Records
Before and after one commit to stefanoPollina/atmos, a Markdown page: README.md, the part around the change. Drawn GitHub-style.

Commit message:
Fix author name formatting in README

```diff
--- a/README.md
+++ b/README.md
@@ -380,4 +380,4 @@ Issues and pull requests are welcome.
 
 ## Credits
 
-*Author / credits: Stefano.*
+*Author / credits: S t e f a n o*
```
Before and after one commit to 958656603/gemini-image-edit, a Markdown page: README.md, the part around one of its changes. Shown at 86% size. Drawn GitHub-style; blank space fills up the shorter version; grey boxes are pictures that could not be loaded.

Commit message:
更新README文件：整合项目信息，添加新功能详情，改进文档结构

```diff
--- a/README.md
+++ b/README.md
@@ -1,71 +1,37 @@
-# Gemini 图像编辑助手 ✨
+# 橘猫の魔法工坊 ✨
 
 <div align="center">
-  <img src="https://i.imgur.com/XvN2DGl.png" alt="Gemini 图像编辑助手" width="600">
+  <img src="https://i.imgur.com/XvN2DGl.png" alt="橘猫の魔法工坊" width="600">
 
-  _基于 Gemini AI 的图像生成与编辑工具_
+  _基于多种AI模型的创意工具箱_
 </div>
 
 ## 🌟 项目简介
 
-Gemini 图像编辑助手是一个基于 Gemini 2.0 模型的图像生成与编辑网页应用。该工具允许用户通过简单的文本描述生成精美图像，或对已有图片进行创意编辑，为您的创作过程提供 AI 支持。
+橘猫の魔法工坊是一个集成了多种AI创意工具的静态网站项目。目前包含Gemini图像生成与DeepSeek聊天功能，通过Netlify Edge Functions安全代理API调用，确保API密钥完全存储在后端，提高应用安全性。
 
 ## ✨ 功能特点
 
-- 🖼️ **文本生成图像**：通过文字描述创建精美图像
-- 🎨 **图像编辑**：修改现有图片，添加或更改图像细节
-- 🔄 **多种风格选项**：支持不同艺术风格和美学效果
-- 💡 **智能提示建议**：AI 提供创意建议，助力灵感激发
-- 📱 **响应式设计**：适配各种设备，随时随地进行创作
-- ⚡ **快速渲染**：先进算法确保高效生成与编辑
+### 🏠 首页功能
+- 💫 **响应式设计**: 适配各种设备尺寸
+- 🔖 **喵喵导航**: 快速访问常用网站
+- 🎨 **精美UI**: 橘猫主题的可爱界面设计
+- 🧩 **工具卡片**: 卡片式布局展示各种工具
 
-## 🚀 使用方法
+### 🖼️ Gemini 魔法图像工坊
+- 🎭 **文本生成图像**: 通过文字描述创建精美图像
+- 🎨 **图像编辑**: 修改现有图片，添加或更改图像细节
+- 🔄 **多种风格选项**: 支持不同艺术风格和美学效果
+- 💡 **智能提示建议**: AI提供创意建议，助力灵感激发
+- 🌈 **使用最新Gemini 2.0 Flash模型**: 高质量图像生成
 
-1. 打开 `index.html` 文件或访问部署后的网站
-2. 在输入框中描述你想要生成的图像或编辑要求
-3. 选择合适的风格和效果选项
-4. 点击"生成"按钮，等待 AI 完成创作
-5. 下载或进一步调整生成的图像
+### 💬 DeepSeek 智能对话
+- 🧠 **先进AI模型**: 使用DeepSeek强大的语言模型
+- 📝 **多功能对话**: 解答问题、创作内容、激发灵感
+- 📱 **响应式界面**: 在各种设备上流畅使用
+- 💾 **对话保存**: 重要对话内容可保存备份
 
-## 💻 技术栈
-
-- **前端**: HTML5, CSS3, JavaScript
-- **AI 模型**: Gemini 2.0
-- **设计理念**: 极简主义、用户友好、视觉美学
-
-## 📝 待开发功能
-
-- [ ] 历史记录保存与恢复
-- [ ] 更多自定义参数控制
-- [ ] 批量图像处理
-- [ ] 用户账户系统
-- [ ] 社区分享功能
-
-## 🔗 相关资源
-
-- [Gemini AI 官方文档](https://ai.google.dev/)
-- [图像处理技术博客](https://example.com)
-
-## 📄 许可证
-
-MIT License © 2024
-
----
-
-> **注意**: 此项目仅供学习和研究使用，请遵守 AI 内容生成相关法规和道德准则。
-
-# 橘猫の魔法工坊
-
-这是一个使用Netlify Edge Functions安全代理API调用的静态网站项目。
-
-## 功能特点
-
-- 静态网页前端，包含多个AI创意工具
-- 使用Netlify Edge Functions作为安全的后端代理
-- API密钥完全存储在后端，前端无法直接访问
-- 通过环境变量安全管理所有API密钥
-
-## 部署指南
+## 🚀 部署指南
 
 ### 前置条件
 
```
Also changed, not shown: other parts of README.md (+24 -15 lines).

About this exercise
Search the records above for the string "支持不同艺术风格和美学效果". Report each line that has it.

Exercise result
-- 🔄 **多种风格选项**：支持不同艺术风格和美学效果
+- 🔄 **多种风格选项**: 支持不同艺术风格和美学效果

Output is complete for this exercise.